DU Enrichment Course: Calculating Consequences: The Social and Ecological Dimensions of Globalization @ University of Denver
Oct 30 @ 6:30 pm – 8:30 pm

In partnership with the Mizel Museum, the University of Denver’s University College Enrichment Program will offer this two-session course, titled, “Calculating Consequences: The Social and Ecological Dimensions of Globalization.” The course fee and schedule include a ticket to the Mizel Museum’s lecture by Thomas Friedman, held at the Seawell Ballroom at the Denver Center for the Performing Arts.

Five Sessions: Thursdays, Oct. 16, 23, 30, Nov. 6 (6:30 -8:30 pm)
Thomas Friedman: The Power of Place, Sunday, Oct. 26 (7 pm)

REGISTER NOW

Course Description: Markets are commonly believed to promote efficiency in two ways: through competition and the division of labor. “But markets do not necessarily ensure that the benefits of increased efficiency are shared by all.” (IMF 2008) Globalization has brought about a drastic reorganization of the global economic, political and socio-ecological landscape, and “the commons” are experiencing significant alterations and rapid decline as a result.
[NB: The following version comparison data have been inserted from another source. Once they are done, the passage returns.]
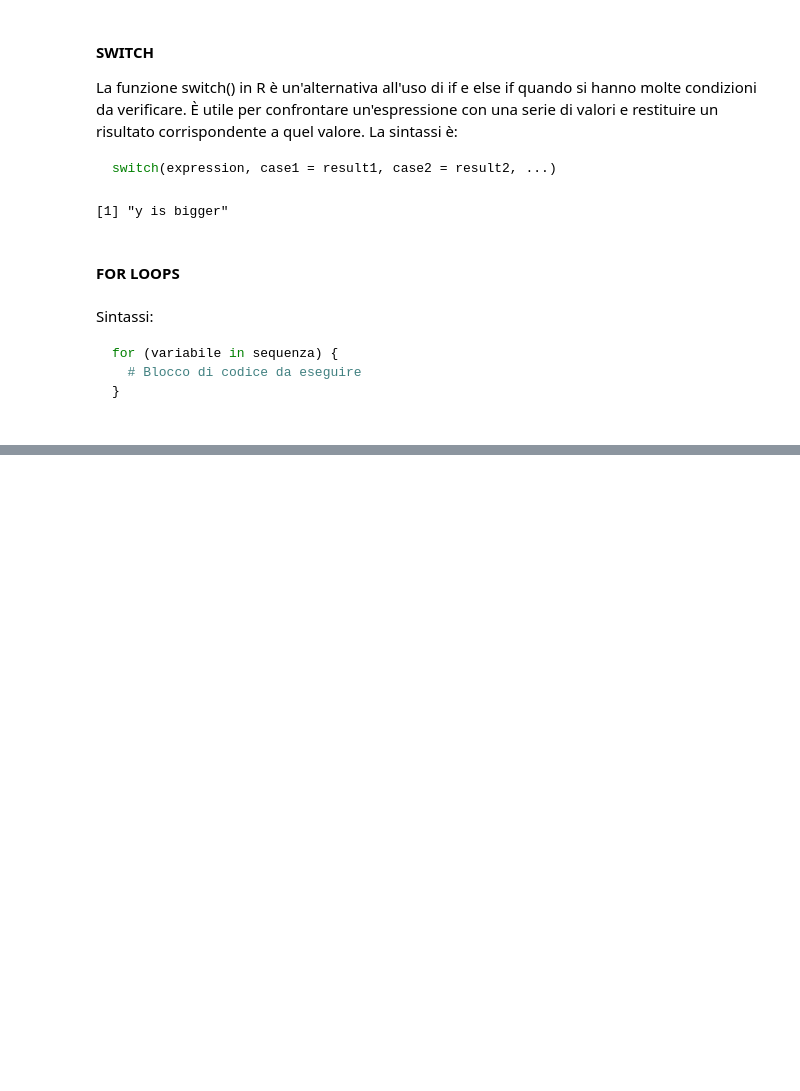
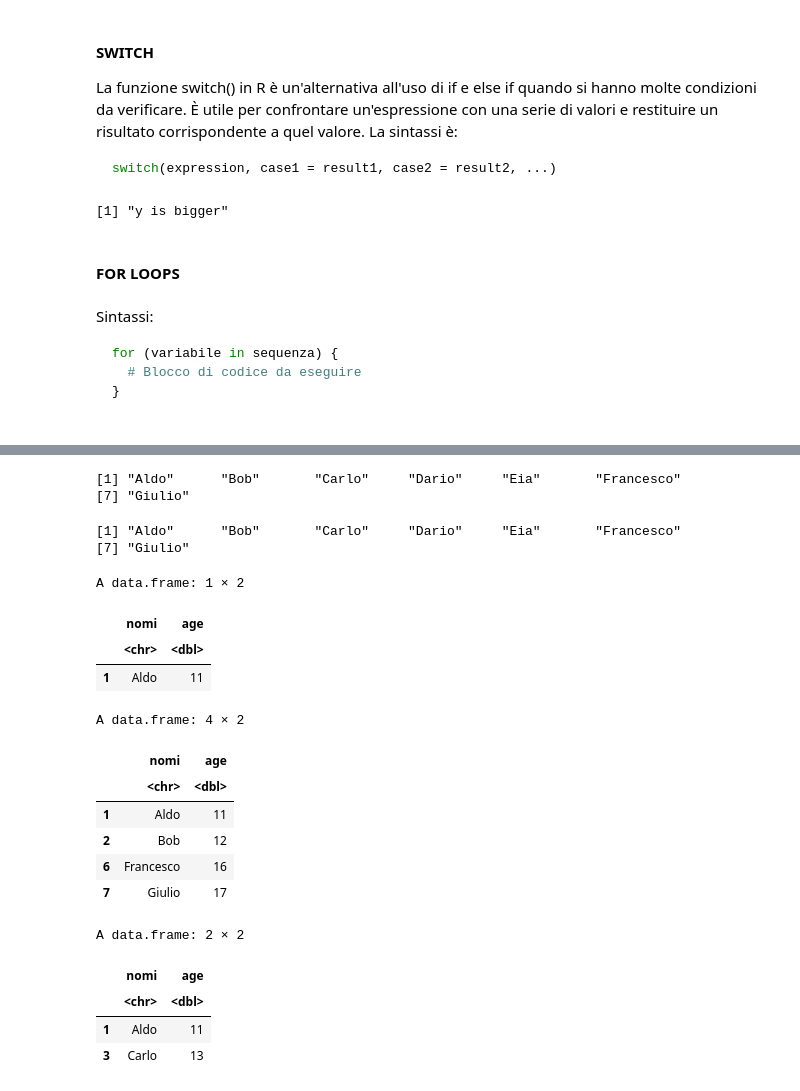
Before and after one commit to seccobenedetto/coding_tutorials, a Jupyter notebook: R.ipynb, the cells around one changed output, grey strips where cells are left out. Saved outputs shown, nothing was run; the diff lists cells and outputs as text; code cells hidden in the pictures; blank space fills up the shorter version.

```diff
--- a/R.ipynb
+++ b/R.ipynb
@@ -382,0 +539,8 @@ for (variabile in sequenza) {
+# %%
+df <- data.frame(
+    nomi = c("Aldo", "Bob", "Carlo", "Dario", "Eia", "Francesco", "Giulio"),
+    age = c(11, 12, 13, 14, 15, 16, 17)
+)
+typeof(df)   # techincally it's a list!
+attributes(df)
+str(df)
@@ -382,0 +560,28 @@ for (variabile in sequenza) {
+# %%
+# INDEXING:
+df[[1]]         # access by component index
+df[['nomi']]    # access by component name
+df[1,]          # select first row, all columns
+df[ -(3:5), ]   # drop rows 2:10
+df[sample(1:5,2),]  # select 2 rows at random in the first 5
+# %% [output]
+[1] "Aldo"      "Bob"       "Carlo"     "Dario"     "Eia"       "Francesco"
+[7] "Giulio"
+[1] "Aldo"      "Bob"       "Carlo"     "Dario"     "Eia"       "Francesco"
+[7] "Giulio"
+A data.frame: 1 × 2
+|  | nomi | age |
+|  | <chr> | <dbl> |
+| 1 | Aldo | 11 |
+A data.frame: 4 × 2
+|  | nomi | age |
+|  | <chr> | <dbl> |
+| 1 | Aldo | 11 |
+| 2 | Bob | 12 |
+| 6 | Francesco | 16 |
+| 7 | Giulio | 17 |
+A data.frame: 2 × 2
+|  | nomi | age |
+|  | <chr> | <dbl> |
+| 1 | Aldo | 11 |
+| 3 | Carlo | 13 |
```
Also changed, not shown: parts of 35 cells of this notebook, 1 other file.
Without a doubt, globalization dramatically affects the resilience, well-being and sustainability of our planet, its ecosystems and biodiversity, as well as human societies and diverse social groups. Join Professor Andreas Rechkemmer, American Humane Endowed Chair at DU’s Graduate School of Social Work, to explore the interplay of globalization with things such as climate change, species extinction and the loss of natural resources, as well as social injustice, violent conflicts and the growing disparity between privileged and oppressed nations, groups and populations. Several case studies will be examined. Class three meets at the Denver Center for the Performing Arts to hear from Pulitzer Prize-winning journalist Thomas Friedman whose writings (e.g. Hot, Flat, and Crowded; That Used To Be Us) deal with the pros and cons of globalization, global social and environmental change, and the meaning of place and identity. Return to class to focus on solutions and What We Can Do to further global and local sustainability, prosperity and justice.
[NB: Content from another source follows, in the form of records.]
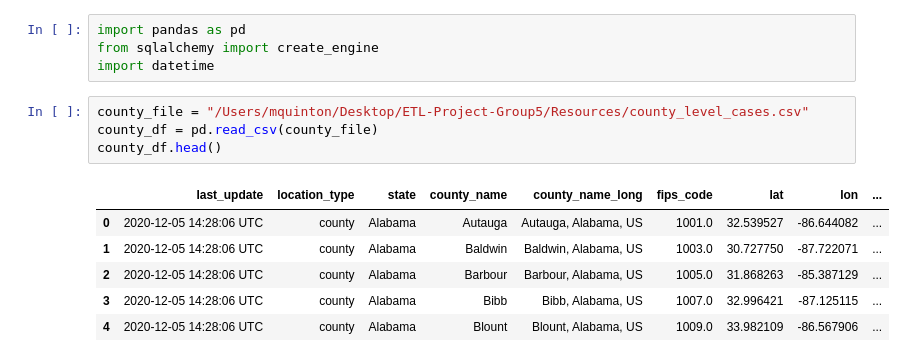
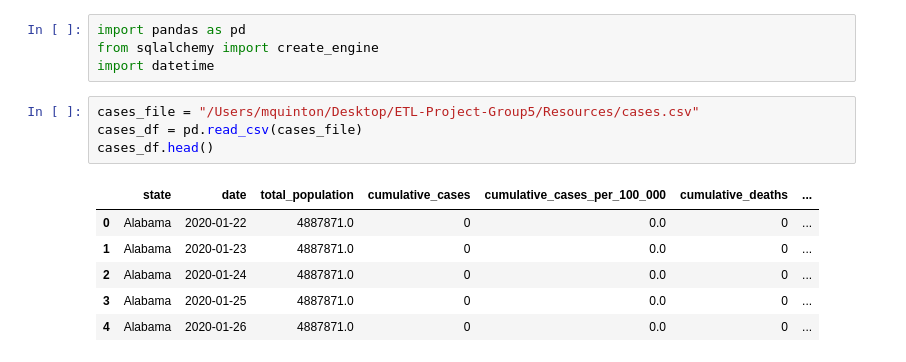
Before and after one commit to Mquinton28/ETL-Project-Group5, a Jupyter notebook: Resources/dataset_county.ipynb, the cells around one changed output. Cells and saved outputs as stored; diff of their text form.

```diff
--- a/Resources/dataset_county.ipynb
+++ b/Resources/dataset_county.ipynb
@@ -3,13 +3,13 @@ import pandas as pd
 from sqlalchemy import create_engine
 import datetime
 # %%
-county_file = "/Users/mquinton/Desktop/ETL-Project-Group5/Resources/county_level_cases.csv"
-county_df = pd.read_csv(county_file)
-county_df.head()
+cases_file = "/Users/mquinton/Desktop/ETL-Project-Group5/Resources/cases.csv"
+cases_df = pd.read_csv(cases_file)
+cases_df.head()
 # %% [output]
-|  | last_update | location_type | state | county_name | county_name_long | fips_code | lat | lon | ... |
-| 0 | 2020-12-05 14:28:06 UTC | county | Alabama | Autauga | Autauga, Alabama, US | 1001.0 | 32.539527 | -86.644082 | ... |
-| 1 | 2020-12-05 14:28:06 UTC | county | Alabama | Baldwin | Baldwin, Alabama, US | 1003.0 | 30.727750 | -87.722071 | ... |
-| 2 | 2020-12-05 14:28:06 UTC | county | Alabama | Barbour | Barbour, Alabama, US | 1005.0 | 31.868263 | -85.387129 | ... |
-| 3 | 2020-12-05 14:28:06 UTC | county | Alabama | Bibb | Bibb, Alabama, US | 1007.0 | 32.996421 | -87.125115 | ... |
-| 4 | 2020-12-05 14:28:06 UTC | county | Alabama | Blount | Blount, Alabama, US | 1009.0 | 33.982109 | -86.567906 | ... |
+|  | state | date | total_population | cumulative_cases | cumulative_cases_per_100_000 | cumulative_deaths | ... |
+| 0 | Alabama | 2020-01-22 | 4887871.0 | 0 | 0.0 | 0 | ... |
+| 1 | Alabama | 2020-01-23 | 4887871.0 | 0 | 0.0 | 0 | ... |
+| 2 | Alabama | 2020-01-24 | 4887871.0 | 0 | 0.0 | 0 | ... |
+| 3 | Alabama | 2020-01-25 | 4887871.0 | 0 | 0.0 | 0 | ... |
+| 4 | Alabama | 2020-01-26 | 4887871.0 | 0 | 0.0 | 0 | ... |
```
Also changed, not shown: parts of 13 cells of this notebook, 2 other files.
About the Instructor: Andreas Rechkemmer, University of Denver American Humane Endowed Chair and professor at DU’s Graduate School of Social Work, has held senior positions with the United Nations, including as executive director of the International Human Dimensions Programme. He’s also advised government agencies and published extensively on global social and ecological sustainability and justice.